What is being asked → Report only the number of lines below in which the string "whitepaper" appears.

Exercise data →
######

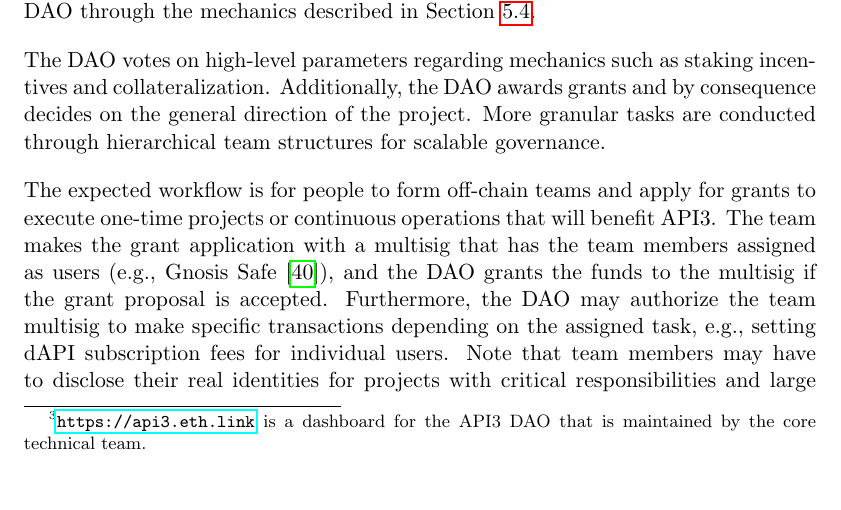
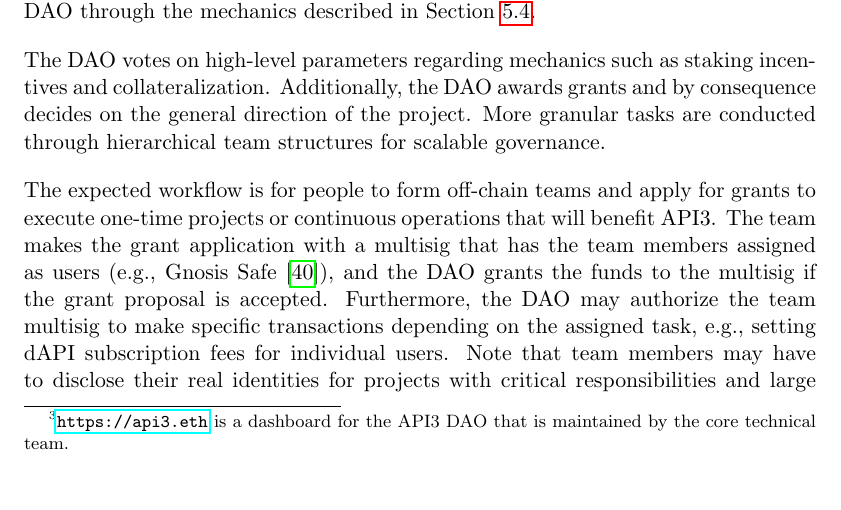
Before and after one commit to api3dao/api3-whitepaper, a LaTeX paper (api3-whitepaper.tex): part of page 22 of 40, cut so that both start at the same text. Compiled offline with pdfLaTeX.

Commit message:
Replace api3.eth.link with api3.eth

```diff
--- a/api3-whitepaper.tex
+++ b/api3-whitepaper.tex
@@ -553,7 +553,7 @@ This typically results in honest and efficient allocation of development and eco
 \subsection{API3 DAO}
 \label{sec:api3-dao}
 
-To decentralize the governance of both dAPIs and the project as a whole, API3 is governed by a DAO\footnote{\url{https://api3.eth.link} is a dashboard for the API3 DAO that is maintained by the core technical team.}.
+To decentralize the governance of both dAPIs and the project as a whole, API3 is governed by a DAO\footnote{\url{https://api3.eth} is a dashboard for the API3 DAO that is maintained by the core technical team.}.
 The governance is entirely decentralized and open, meaning that all stakeholders are able to participate in the governance of the project directly.
 This is achieved through the API3 token, which grants voting power in the API3 DAO through the mechanics described in Section~\ref{sec:api3-tokenomics}.
 
```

######

Exercise solution → 3